The Tree

The Levittown Tree

My Teutonic ancestors would have been proud of me as I stood in the freezing wind-blown snow looking up at a large fir tree in Levittown that was about to be lit with colorful lights. The Levittown Chamber of Commerce did another great job of bringing together talented dancers, singers and musicians to begin the holiday season. And while a decorated tree says “Christmas!” to many, did you know there is really no connection of a tree to the Christian Feast of Christmas.

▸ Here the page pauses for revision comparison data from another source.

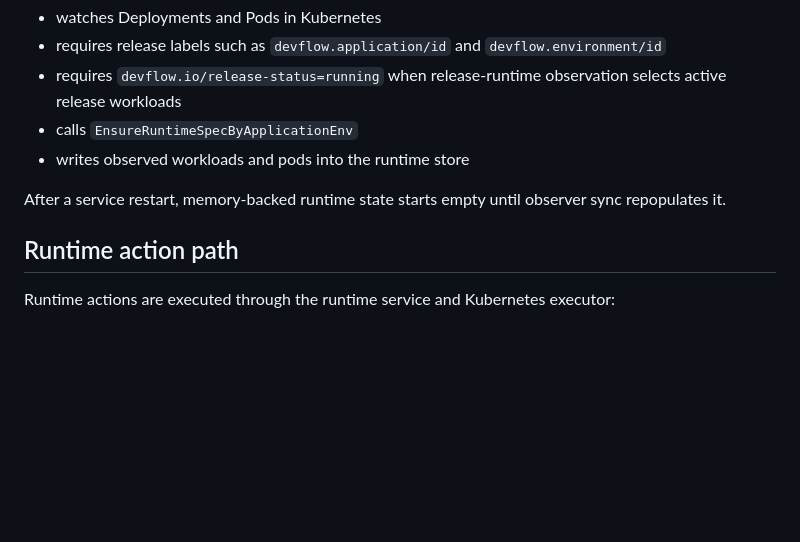
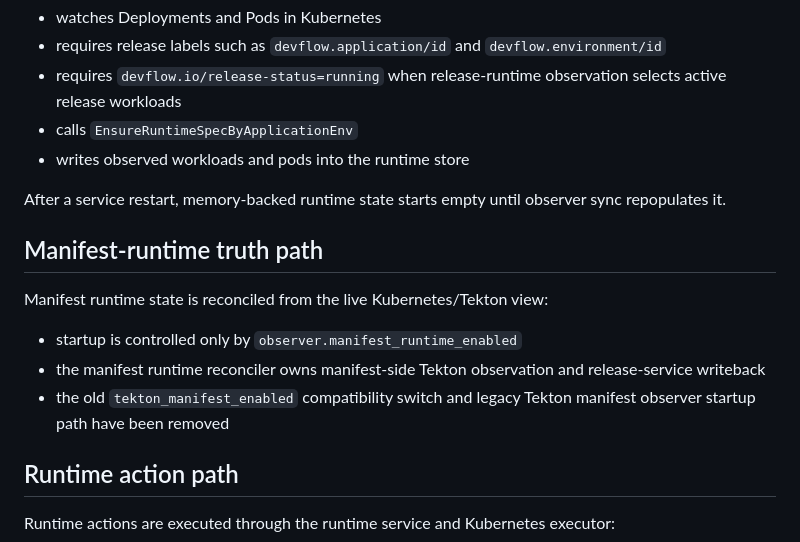
Before and after one commit to bsonger/devflow-service, a Markdown page: docs/system/runtime-storage-model.md, the part around the change. GitHub-like rendering; blank space fills up the shorter version.

Commit message:
docs: remove manifest legacy runtime compatibility

```diff
--- a/docs/system/runtime-storage-model.md
+++ b/docs/system/runtime-storage-model.md
@@ -42,6 +42,14 @@ The observer:
 
 After a service restart, memory-backed runtime state starts empty until observer sync repopulates it.
 
+## Manifest-runtime truth path
+
+Manifest runtime state is reconciled from the live Kubernetes/Tekton view:
+
+- startup is controlled only by `observer.manifest_runtime_enabled`
+- the manifest runtime reconciler owns manifest-side Tekton observation and release-service writeback
+- the old `tekton_manifest_enabled` compatibility switch and legacy Tekton manifest observer startup path have been removed
+
 ## Runtime action path
 
 Runtime actions are executed through the runtime service and Kubernetes executor:
```
Also changed, not shown: docs/services/runtime-service.md (+7 -0 lines), docs/system/observability.md (+11 -7 lines).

There are two accounts in the New Testament that involve the birth of Jesus in Bethlehem. Neither account mentions a date — some think that the mention of shepherds tending flocks suggest that he was born in the spring and there is nary a tree in sight in either account. So what’s with lighting up trees in December?

Europeans were decorating with evergreens prior to Christian times. Why? ‘Cause that’s what they had. Just a today we might put up some cornstalks to celebrate the fall (no religious significance there) so too filling one’s house with the scent of evergreens was a seasonal thing, and it came non-too-soon in the otherwise bleak winter. When one’s town was surrounded by forest, it didn’t take much work to go out and bring in some branches. After all, there was little winter farming work to be done.

The pagans had an annual fear of the sun dying as the days grew shorter and they celebrated the lengthening of the days (noticeable by the 25th of December) with drinking and partying and often much more, none of which is suitable to recount in a family newspaper such as this! When Christianity became the popular spirituality, Christians found it impossible to stop the generations-old partying. They simply placed the feast of the birthday of Jesus over the pagan feast, now tamed with prayer and a reflection on God’s saving work. And the tree decoration was simply bundled along with that.

Early Americans did not decorate with trees at Christmas. This custom really only became widespread after German immigrants brought this practice to our country in the early 1800s. The first time a “Christmas Tree” was erected in the White House wasn’t until 1889. But it’s been popular ever since.

I love a nice live evergreen tree in my living room. I’m not fond of the plastic ones, no matter how realistic they have become. Yet I always keep in mind that while a tree makes a splendid decoration, it’s just an accompaniment to what Christmas is really about: At a particular time in human history, God became a man so that he could guide us in the ways to live and love, and that humanity could be forever connected to the divine. That man Jesus was killed, but rose from the dead, revealing God’s desire to raise all to eternal life.

As our neighborhoods are beginning to be lit up with colorful lights, I hope people will keep them burning past December 25th. After all, that day is only beginning of the Christmas season, regardless of what the Macy’s parade says! Traditionally the season lasts til at least the Epiphany (around January 6th) , when we recount the story of the Magi bringing gifts to the newborn child. Some keep the celebration going til the following Sunday when we celebrate the start of Jesus’ adult ministry at his baptism.

In any case, let’s remember that the “reason for the season” is not found in our decorations, but in our actions of faith and charity.


Christmas Mass Schedule at Saint Bernard’s

Christmas Eve

4:00 pm in Church • Father Ralph
4:15 pm in Auditorium • Father Joe
6:30 pm “Gentle Christmas” Mass in Church • Father Innocent
12 Midnight Mass in Church – Carols begin at 11:30 pm • Father Ralph

Christmas Day

7:30 am • Father Innocent
9:00 am • Father Joe
10:30 am • Father Joe
12 Noon • Father Ralph
There is no evening Mass


Leave a Reply